ACT MP Simon Court referred to Parliament's Privileges Committee, Greens' Marama Davidson thrown out of House

An ACT MP has been referred to the Privileges Committee, while Greens co-leader Marama Davidson has been thrown out of the House in a chaotic start to the week in Parliament.

At the start of the first Question Time of the week, Speaker Adrian Rurawhe told the House that Green MP Eugenie Sage had complained about ACT's Simon Court releasing information in a press release that allegedly breached Select Committee confidentiality rules.

Court disclosed information about an Environment Select Committee vote during consideration of the Natural and Built Environment Bill, the House was told.

"The committee has attempted to resolve this matter, but has been unable to do so," said Rurawhe.

"Mr Court admitted making the press release informing the media of the outcome of a vote taken during the committee's consideration."

The Speaker said Court took the view the proceedings could be disclosed as "they did not relate to any business or decisions still before the committee".

But Rurawhe said "discussion and voting on substantive matters before the committee remain strictly confidential until a committee reports until the House".

He didn't believe the proceedings Court spoke of could be divulged before a committee reports to the House.

Rurawhe believed it was a matter that the Privileges Committee should consider.

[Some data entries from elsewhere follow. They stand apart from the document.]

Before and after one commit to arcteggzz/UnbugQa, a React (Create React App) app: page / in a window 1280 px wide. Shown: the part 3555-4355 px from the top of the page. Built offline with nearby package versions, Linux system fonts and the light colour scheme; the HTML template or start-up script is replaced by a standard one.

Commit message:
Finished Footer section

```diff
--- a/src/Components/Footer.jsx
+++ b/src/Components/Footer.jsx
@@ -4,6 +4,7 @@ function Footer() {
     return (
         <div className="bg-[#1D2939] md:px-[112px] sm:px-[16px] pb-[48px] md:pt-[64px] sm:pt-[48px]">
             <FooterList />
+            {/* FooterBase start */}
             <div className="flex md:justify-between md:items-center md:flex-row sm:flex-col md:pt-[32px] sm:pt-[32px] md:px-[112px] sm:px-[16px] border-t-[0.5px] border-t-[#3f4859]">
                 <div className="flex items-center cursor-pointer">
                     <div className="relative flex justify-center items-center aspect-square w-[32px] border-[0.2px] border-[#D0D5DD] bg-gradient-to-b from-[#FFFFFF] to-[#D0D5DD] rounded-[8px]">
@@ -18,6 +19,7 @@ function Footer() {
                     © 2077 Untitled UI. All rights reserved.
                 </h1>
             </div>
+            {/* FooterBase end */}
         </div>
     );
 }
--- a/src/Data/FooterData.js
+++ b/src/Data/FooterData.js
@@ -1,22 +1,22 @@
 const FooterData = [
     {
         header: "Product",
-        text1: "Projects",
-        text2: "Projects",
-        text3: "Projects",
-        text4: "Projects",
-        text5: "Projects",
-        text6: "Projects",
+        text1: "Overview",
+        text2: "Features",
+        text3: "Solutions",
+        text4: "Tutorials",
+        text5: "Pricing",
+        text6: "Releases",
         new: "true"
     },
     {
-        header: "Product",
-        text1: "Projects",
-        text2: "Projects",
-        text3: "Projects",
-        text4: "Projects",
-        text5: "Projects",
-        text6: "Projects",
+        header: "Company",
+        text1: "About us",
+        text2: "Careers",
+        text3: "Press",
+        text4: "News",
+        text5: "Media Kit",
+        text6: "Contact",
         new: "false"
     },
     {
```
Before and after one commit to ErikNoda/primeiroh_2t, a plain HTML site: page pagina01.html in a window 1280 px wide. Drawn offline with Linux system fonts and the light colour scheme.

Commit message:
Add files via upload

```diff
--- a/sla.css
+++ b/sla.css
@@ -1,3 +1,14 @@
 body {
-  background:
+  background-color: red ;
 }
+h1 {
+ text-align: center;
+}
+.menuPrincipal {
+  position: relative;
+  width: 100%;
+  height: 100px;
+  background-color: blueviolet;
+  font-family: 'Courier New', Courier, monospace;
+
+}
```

An ACT Party spokesperson said Court's only motivation "was to be transparent with voters about decisions made on their behalf in Parliament". 

As the matter had been voted on, Court believed it was closed and could therefore be discussed publicly, the spokesperson said.

"Mr Court respects the rules of Parliament and will fully cooperate with the Privileges Committee as it decides on the question referred to it."

Court is the second MP to be referred to the committee this year after minister Jan Tinetti, who was referred over a delay in correcting an inaccurate statement in Parliament

About twenty minutes after the referral, Speaker Rurawhe ordered Davidson to leave the House.

It came amid questions from ACT MPs about how ethnicity was considered through Te Whatu Ora Te Toka Tumai Auckland's Equity Adjustor Waitlist tool.

Ethnicity is one of five factors weighed up when prioritising non-urgent surgeries, along with clinical priority, time spent on waitlists, geographic location and deprivation level.

As ACT's James McDowall asked his question, Davidson stood up and interjected with a point of order. She raised previous rulings that MPs should take "care as they express themselves, to think of the wider consequences as they do".

"The nature of these questions are absolutely intended to raise racist opinions amongst the New Zealand public," she said.

As Davidson continued, the Speaker yelled out "order" and said she had made a "very serious accusation". 

"The first part of it I disagree in this instance. To carry on, to make an accusation as you did, I am contemplating sending you out," Rurawhe said.

"It is a discussion that perhaps this House should have one day, but you cannot make that accusation in this House."

He asked her to stand, withdraw and apologise.

Davidson rose and said: "I stand, withdraw and apologise."

But Rurawhe said that was not the proper way of doing it. 

"I will give you one more chance. You do it properly, you can stay," he said.

But Davidson repeated herself and was ordered out.

"You will leave the chamber," Rurawhe said.

Speaking afterwards, Davidson said she would "always stand up against people whipping up fear and division". 

"I am upset about the line of questioning that the ACT Party is using. They actually don't care about equity. They are weaponising fear and division of people for votes. That to me seems quite horrific."

ACT leader David Seymour denied his party was being racist.

"We were raising questions that are important to us as MPs and to many New Zealanders. This policy is racist…I think people who don't like seeing those questions asked need to start questioning whether they support a policy that puts some people ahead of others based on race, because that's what's racist."

Prime Minister Chris Hipkins on Monday said he had asked Health Minister Dr Ayesha Verrall to review the equity tool to ensure it's not discriminatory.

Te Whatu Ora said the equity adjustor was developed to make the health system fairer for everyone and was open to adding other ethnicities or risk factors to add to the tool as they're identified.